[Edit tracking data]
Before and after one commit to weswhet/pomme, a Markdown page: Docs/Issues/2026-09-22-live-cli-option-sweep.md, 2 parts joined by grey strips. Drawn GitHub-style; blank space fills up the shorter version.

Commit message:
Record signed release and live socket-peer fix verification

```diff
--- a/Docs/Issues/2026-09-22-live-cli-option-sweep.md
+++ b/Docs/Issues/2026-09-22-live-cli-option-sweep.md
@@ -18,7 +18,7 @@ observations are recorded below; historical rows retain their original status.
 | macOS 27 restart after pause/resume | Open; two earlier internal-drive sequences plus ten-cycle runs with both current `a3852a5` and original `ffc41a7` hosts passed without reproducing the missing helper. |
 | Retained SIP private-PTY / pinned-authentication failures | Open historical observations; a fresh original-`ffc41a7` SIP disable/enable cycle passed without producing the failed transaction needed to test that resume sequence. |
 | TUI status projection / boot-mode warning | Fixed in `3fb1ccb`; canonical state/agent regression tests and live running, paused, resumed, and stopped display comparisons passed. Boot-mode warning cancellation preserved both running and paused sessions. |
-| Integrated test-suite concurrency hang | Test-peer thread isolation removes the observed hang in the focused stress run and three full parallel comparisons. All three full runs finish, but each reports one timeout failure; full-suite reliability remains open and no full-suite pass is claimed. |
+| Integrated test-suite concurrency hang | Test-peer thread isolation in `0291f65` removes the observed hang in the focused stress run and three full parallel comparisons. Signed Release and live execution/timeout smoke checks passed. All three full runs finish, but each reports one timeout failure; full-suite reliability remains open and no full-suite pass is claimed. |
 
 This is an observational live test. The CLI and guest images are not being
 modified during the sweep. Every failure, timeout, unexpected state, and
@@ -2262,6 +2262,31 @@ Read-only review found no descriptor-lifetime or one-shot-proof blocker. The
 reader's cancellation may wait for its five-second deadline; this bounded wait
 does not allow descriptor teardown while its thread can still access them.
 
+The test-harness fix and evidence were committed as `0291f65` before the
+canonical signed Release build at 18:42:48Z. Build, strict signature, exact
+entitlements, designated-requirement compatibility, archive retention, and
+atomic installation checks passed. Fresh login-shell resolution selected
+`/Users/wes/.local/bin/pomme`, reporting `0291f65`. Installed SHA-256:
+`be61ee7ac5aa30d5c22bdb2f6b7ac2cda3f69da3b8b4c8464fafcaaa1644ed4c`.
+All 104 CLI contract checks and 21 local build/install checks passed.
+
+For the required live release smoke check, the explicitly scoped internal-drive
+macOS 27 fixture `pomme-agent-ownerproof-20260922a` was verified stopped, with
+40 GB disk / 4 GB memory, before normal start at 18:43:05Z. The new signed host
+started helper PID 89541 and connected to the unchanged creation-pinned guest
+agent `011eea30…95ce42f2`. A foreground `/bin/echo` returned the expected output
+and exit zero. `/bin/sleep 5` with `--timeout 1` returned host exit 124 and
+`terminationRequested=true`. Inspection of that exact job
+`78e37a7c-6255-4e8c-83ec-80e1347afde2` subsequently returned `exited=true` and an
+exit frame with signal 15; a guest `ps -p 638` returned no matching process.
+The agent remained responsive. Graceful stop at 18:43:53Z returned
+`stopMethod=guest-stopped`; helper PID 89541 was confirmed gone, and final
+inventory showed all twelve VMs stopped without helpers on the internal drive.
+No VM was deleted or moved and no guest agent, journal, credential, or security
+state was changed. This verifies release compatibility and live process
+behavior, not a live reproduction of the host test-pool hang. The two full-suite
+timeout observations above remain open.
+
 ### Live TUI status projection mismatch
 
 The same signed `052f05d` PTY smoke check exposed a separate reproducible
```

## Work to complete:
Each entry is to be retyped exactly as it appears.

## Problem solution:
Before and after one commit to weswhet/pomme, a Markdown page: Docs/Issues/2026-09-22-live-cli-option-sweep.md, 2 parts joined by grey strips. Drawn GitHub-style; blank space fills up the shorter version.

Commit message:
Record signed release and live socket-peer fix verification

```diff
--- a/Docs/Issues/2026-09-22-live-cli-option-sweep.md
+++ b/Docs/Issues/2026-09-22-live-cli-option-sweep.md
@@ -18,7 +18,7 @@ observations are recorded below; historical rows retain their original status.
 | macOS 27 restart after pause/resume | Open; two earlier internal-drive sequences plus ten-cycle runs with both current `a3852a5` and original `ffc41a7` hosts passed without reproducing the missing helper. |
 | Retained SIP private-PTY / pinned-authentication failures | Open historical observations; a fresh original-`ffc41a7` SIP disable/enable cycle passed without producing the failed transaction needed to test that resume sequence. |
 | TUI status projection / boot-mode warning | Fixed in `3fb1ccb`; canonical state/agent regression tests and live running, paused, resumed, and stopped display comparisons passed. Boot-mode warning cancellation preserved both running and paused sessions. |
-| Integrated test-suite concurrency hang | Test-peer thread isolation removes the observed hang in the focused stress run and three full parallel comparisons. All three full runs finish, but each reports one timeout failure; full-suite reliability remains open and no full-suite pass is claimed. |
+| Integrated test-suite concurrency hang | Test-peer thread isolation in `0291f65` removes the observed hang in the focused stress run and three full parallel comparisons. Signed Release and live execution/timeout smoke checks passed. All three full runs finish, but each reports one timeout failure; full-suite reliability remains open and no full-suite pass is claimed. |
 
 This is an observational live test. The CLI and guest images are not being
 modified during the sweep. Every failure, timeout, unexpected state, and
@@ -2262,6 +2262,31 @@ Read-only review found no descriptor-lifetime or one-shot-proof blocker. The
 reader's cancellation may wait for its five-second deadline; this bounded wait
 does not allow descriptor teardown while its thread can still access them.
 
+The test-harness fix and evidence were committed as `0291f65` before the
+canonical signed Release build at 18:42:48Z. Build, strict signature, exact
+entitlements, designated-requirement compatibility, archive retention, and
+atomic installation checks passed. Fresh login-shell resolution selected
+`/Users/wes/.local/bin/pomme`, reporting `0291f65`. Installed SHA-256:
+`be61ee7ac5aa30d5c22bdb2f6b7ac2cda3f69da3b8b4c8464fafcaaa1644ed4c`.
+All 104 CLI contract checks and 21 local build/install checks passed.
+
+For the required live release smoke check, the explicitly scoped internal-drive
+macOS 27 fixture `pomme-agent-ownerproof-20260922a` was verified stopped, with
+40 GB disk / 4 GB memory, before normal start at 18:43:05Z. The new signed host
+started helper PID 89541 and connected to the unchanged creation-pinned guest
+agent `011eea30…95ce42f2`. A foreground `/bin/echo` returned the expected output
+and exit zero. `/bin/sleep 5` with `--timeout 1` returned host exit 124 and
+`terminationRequested=true`. Inspection of that exact job
+`78e37a7c-6255-4e8c-83ec-80e1347afde2` subsequently returned `exited=true` and an
+exit frame with signal 15; a guest `ps -p 638` returned no matching process.
+The agent remained responsive. Graceful stop at 18:43:53Z returned
+`stopMethod=guest-stopped`; helper PID 89541 was confirmed gone, and final
+inventory showed all twelve VMs stopped without helpers on the internal drive.
+No VM was deleted or moved and no guest agent, journal, credential, or security
+state was changed. This verifies release compatibility and live process
+behavior, not a live reproduction of the host test-pool hang. The two full-suite
+timeout observations above remain open.
+
 ### Live TUI status projection mismatch
 
 The same signed `052f05d` PTY smoke check exposed a separate reproducible
```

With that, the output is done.